(Data items)
§

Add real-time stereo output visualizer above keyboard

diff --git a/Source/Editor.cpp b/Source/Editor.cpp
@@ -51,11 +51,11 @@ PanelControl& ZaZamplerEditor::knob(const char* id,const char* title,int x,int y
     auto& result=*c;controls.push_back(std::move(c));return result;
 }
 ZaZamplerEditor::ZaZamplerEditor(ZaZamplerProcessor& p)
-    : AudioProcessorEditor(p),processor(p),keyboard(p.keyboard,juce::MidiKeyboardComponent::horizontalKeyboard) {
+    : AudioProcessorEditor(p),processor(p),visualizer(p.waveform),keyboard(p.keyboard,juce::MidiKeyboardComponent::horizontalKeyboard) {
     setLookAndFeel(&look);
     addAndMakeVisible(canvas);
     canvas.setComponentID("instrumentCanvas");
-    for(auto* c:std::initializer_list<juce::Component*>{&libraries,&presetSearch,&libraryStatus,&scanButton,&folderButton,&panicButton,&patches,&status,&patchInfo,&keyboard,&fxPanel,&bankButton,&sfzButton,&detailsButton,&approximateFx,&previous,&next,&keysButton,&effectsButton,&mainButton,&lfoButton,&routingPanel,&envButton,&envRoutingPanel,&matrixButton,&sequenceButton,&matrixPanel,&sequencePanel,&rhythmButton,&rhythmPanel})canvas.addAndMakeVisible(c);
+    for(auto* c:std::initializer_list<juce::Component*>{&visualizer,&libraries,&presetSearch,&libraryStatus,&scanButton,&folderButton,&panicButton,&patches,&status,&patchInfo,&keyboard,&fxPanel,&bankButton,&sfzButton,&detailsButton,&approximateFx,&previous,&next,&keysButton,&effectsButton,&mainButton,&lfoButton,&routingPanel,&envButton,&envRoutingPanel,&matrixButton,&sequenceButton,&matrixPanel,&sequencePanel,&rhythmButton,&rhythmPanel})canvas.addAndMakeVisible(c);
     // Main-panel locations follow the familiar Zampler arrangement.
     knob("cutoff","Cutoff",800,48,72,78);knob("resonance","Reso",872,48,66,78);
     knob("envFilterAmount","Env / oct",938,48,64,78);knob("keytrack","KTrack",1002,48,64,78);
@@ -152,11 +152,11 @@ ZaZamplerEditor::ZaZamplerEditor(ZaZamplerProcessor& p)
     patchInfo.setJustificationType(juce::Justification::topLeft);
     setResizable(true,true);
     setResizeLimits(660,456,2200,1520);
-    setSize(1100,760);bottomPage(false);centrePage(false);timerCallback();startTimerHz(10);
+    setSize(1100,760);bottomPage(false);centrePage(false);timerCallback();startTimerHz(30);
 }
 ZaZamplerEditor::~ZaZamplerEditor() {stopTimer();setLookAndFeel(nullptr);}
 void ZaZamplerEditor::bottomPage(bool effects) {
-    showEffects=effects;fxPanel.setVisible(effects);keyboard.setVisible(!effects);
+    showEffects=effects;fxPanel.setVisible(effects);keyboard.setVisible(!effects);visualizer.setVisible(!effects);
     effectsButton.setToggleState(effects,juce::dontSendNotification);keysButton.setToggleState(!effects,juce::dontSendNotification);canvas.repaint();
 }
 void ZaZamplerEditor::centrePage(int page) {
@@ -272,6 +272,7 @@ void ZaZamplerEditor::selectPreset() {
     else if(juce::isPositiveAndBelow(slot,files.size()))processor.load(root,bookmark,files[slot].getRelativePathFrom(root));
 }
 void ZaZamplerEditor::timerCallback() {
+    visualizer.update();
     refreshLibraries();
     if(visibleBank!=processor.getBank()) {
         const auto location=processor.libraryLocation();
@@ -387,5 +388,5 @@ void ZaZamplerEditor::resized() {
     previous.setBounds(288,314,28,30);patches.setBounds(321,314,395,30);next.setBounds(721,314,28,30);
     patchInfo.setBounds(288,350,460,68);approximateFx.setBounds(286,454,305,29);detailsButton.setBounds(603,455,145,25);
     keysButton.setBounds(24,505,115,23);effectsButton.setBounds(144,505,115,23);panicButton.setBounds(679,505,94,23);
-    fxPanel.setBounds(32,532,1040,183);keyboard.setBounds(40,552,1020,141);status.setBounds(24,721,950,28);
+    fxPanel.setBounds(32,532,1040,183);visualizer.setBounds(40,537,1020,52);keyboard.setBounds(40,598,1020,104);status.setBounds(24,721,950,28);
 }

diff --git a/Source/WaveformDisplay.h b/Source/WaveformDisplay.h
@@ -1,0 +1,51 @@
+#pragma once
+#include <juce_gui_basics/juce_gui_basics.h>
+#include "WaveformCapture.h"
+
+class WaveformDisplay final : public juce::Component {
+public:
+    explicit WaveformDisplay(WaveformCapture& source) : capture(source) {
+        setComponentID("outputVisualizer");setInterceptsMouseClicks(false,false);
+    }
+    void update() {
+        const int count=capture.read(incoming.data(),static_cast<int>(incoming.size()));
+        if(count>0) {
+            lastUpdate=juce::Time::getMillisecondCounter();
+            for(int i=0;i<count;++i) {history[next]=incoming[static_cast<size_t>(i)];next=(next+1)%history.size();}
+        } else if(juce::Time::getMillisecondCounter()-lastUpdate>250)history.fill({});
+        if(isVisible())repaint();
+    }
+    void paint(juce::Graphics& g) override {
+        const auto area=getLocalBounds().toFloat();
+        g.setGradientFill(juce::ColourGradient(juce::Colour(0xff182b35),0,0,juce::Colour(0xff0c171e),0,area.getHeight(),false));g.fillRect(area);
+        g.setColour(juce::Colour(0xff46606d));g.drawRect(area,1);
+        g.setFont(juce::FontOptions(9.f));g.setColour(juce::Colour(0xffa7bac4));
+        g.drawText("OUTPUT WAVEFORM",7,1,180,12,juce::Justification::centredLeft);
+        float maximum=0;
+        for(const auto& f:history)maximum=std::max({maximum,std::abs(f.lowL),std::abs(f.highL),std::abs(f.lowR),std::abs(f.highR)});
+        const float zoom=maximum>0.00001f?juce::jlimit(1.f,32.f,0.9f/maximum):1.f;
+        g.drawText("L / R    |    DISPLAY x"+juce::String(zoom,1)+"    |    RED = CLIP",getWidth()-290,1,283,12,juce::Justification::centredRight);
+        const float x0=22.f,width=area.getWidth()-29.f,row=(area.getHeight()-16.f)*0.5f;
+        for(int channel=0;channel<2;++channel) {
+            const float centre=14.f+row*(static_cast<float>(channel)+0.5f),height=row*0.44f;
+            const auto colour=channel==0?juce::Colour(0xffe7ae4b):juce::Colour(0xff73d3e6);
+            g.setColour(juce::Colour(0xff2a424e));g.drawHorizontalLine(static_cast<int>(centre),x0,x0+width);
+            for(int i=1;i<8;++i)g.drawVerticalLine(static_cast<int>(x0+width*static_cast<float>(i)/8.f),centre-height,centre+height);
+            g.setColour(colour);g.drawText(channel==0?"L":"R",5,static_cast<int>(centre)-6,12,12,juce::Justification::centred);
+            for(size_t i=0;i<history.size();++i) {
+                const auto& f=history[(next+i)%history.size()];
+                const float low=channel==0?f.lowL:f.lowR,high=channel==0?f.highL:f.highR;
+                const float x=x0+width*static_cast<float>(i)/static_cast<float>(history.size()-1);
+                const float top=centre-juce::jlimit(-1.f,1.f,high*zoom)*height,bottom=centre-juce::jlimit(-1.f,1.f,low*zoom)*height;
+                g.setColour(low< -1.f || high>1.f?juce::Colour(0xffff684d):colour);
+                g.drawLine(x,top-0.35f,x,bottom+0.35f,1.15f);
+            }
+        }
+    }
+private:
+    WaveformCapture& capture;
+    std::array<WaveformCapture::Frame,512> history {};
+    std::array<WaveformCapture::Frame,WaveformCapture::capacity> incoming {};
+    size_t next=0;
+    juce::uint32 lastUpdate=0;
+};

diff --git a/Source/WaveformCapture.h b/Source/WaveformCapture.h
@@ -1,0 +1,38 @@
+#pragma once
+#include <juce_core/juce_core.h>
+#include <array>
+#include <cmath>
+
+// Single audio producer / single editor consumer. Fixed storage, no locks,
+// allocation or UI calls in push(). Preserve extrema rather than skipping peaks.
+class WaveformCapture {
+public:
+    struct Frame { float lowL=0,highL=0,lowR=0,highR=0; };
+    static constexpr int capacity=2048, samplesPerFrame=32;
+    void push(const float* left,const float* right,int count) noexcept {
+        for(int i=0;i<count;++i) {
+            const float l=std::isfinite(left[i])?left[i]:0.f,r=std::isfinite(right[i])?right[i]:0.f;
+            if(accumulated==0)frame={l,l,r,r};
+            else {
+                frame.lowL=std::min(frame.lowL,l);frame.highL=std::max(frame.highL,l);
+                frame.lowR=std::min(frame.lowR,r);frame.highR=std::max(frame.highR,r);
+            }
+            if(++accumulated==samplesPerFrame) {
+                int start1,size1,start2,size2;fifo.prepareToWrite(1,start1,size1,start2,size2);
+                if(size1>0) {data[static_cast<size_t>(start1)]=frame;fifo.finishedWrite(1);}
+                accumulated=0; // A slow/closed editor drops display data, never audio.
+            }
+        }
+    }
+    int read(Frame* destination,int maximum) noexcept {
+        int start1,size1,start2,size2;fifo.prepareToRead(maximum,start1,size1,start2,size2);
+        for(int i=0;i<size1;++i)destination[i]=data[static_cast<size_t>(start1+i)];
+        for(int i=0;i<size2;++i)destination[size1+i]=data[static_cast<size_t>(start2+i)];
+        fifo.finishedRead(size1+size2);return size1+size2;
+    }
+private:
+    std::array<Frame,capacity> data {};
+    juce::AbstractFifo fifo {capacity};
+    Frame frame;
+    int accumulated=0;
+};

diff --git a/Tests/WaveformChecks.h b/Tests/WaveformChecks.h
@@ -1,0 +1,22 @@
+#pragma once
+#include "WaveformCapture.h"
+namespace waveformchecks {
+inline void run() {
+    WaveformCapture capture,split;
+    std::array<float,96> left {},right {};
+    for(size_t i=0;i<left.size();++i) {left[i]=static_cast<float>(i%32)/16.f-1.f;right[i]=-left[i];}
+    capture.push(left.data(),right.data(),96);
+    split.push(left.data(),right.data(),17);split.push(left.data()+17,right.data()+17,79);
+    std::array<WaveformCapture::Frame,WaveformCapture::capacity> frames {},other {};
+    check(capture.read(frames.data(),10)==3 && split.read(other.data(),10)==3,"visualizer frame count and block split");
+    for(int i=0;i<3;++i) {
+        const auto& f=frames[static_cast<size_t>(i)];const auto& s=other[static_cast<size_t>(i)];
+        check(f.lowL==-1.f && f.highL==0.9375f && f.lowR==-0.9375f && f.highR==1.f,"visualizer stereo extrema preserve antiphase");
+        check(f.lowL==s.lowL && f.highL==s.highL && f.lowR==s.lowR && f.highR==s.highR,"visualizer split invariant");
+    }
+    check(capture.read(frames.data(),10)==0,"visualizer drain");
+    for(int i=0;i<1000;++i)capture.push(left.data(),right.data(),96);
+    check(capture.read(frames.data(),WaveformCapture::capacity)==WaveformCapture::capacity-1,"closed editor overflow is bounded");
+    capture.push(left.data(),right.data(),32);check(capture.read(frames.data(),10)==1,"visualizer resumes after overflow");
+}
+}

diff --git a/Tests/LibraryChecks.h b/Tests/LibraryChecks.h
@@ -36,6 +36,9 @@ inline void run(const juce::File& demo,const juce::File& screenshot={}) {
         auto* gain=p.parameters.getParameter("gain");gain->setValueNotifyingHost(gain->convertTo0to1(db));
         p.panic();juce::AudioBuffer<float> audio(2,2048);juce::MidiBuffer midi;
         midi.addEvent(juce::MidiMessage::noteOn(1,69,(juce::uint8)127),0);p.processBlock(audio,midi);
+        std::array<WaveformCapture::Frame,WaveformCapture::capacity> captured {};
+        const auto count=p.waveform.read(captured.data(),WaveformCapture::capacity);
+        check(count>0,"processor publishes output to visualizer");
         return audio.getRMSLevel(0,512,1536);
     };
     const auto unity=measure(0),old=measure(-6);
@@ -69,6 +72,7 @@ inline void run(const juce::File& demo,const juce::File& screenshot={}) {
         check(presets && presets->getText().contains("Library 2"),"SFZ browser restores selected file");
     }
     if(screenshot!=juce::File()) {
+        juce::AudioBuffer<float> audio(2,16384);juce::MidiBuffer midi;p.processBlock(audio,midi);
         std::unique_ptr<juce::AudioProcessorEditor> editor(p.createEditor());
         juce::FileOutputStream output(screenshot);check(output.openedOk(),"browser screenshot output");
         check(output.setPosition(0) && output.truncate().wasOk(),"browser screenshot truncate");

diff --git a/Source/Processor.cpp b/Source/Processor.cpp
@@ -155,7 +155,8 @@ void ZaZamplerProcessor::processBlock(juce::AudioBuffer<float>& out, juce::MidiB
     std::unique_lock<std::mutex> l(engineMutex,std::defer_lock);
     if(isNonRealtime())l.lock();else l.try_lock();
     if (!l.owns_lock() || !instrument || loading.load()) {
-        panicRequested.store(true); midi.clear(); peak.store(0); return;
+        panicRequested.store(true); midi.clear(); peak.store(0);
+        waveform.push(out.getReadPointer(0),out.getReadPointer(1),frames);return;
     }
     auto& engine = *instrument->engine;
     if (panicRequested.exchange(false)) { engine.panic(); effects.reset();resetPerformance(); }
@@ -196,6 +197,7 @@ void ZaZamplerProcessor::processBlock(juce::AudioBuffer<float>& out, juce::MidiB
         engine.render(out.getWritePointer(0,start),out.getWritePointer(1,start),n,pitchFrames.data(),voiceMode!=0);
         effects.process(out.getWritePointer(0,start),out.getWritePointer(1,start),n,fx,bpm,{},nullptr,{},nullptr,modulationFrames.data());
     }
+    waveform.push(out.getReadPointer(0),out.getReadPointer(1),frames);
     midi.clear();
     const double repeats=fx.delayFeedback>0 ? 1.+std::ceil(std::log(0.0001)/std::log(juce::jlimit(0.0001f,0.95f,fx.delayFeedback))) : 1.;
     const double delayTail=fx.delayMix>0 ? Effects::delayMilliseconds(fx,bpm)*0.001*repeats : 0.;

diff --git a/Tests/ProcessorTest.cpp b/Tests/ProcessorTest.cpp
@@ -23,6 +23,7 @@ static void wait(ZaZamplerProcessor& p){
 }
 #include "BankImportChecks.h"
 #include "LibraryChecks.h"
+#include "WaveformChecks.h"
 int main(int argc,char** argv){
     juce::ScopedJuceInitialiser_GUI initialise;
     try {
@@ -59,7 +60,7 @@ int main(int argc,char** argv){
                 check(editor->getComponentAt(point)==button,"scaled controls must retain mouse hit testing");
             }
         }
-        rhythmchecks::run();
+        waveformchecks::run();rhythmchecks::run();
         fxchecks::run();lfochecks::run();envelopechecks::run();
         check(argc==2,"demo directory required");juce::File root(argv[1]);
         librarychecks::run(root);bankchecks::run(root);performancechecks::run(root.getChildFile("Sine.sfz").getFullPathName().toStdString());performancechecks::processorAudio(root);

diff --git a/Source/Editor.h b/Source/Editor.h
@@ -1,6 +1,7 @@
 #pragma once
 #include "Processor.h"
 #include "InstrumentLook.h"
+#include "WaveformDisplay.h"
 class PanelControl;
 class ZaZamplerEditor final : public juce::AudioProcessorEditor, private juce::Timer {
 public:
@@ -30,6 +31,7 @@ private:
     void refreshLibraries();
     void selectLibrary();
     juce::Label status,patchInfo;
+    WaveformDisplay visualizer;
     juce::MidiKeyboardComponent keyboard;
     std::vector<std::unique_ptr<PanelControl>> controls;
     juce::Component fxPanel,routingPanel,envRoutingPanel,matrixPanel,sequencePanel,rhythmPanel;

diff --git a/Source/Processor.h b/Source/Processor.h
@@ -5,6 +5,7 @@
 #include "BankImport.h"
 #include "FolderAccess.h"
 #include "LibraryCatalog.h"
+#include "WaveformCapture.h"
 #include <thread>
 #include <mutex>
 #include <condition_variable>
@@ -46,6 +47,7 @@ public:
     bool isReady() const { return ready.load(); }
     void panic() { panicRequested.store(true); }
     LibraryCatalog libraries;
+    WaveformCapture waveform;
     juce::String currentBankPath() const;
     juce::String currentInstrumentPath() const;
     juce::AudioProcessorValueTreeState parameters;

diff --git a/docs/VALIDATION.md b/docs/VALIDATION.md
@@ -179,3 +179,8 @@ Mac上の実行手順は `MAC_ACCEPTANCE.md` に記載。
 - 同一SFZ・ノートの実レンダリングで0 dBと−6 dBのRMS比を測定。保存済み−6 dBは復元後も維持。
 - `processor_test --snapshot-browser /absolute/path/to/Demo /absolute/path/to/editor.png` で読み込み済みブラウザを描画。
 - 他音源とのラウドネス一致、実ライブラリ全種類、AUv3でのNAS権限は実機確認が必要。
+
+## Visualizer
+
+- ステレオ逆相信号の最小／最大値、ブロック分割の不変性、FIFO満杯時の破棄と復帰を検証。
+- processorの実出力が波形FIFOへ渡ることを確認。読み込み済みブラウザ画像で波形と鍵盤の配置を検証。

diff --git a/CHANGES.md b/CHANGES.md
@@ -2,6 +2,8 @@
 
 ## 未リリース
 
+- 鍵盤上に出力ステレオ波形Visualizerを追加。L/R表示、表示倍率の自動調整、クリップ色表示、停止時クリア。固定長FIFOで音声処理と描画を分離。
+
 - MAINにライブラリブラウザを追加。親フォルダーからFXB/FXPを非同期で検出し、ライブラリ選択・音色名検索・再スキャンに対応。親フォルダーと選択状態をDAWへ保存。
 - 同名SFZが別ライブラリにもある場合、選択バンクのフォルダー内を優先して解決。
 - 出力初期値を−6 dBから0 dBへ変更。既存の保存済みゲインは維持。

§

In the entries above, tally the lines that hold the string "inline" and give only the count.

3